- [EXERCISE DATA]

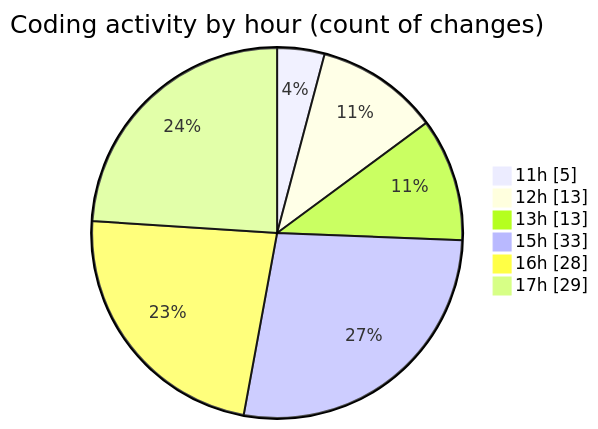
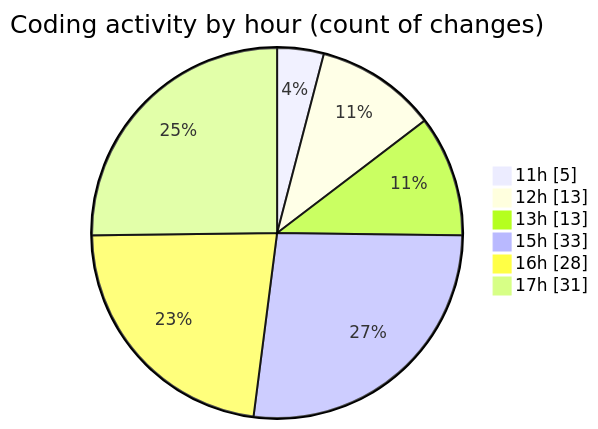
Before and after one commit to nxtqubesakshisongat/code-tracking: the second of 2 diagrams in 2025-08-06/nxtqube_webapp/README.md, drawn with Mermaid. The commit also changed other lines of this file and 1 other file, not shown here.

````diff
--- a/2025-08-06/nxtqube_webapp/README.md
+++ b/2025-08-06/nxtqube_webapp/README.md
@@ -41,10 +41,10 @@
 ```mermaid
 pie showData
 title Coding activity by hour (count of changes)
 "11h" : 5
 "12h" : 13
 "13h" : 13
 "15h" : 33
 "16h" : 28
-"17h" : 29
+"17h" : 31
 ```
````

- [EXERCISE] Write out each entry exactly, images excluded.

- [RESULT OF THIS TASK]
Before and after one commit to nxtqubesakshisongat/code-tracking: the second of 2 diagrams in 2025-08-06/nxtqube_webapp/README.md, drawn with Mermaid. The commit also changed other lines of this file and 1 other file, not shown here.

````diff
--- a/2025-08-06/nxtqube_webapp/README.md
+++ b/2025-08-06/nxtqube_webapp/README.md
@@ -41,10 +41,10 @@
 ```mermaid
 pie showData
 title Coding activity by hour (count of changes)
 "11h" : 5
 "12h" : 13
 "13h" : 13
 "15h" : 33
 "16h" : 28
-"17h" : 29
+"17h" : 31
 ```
````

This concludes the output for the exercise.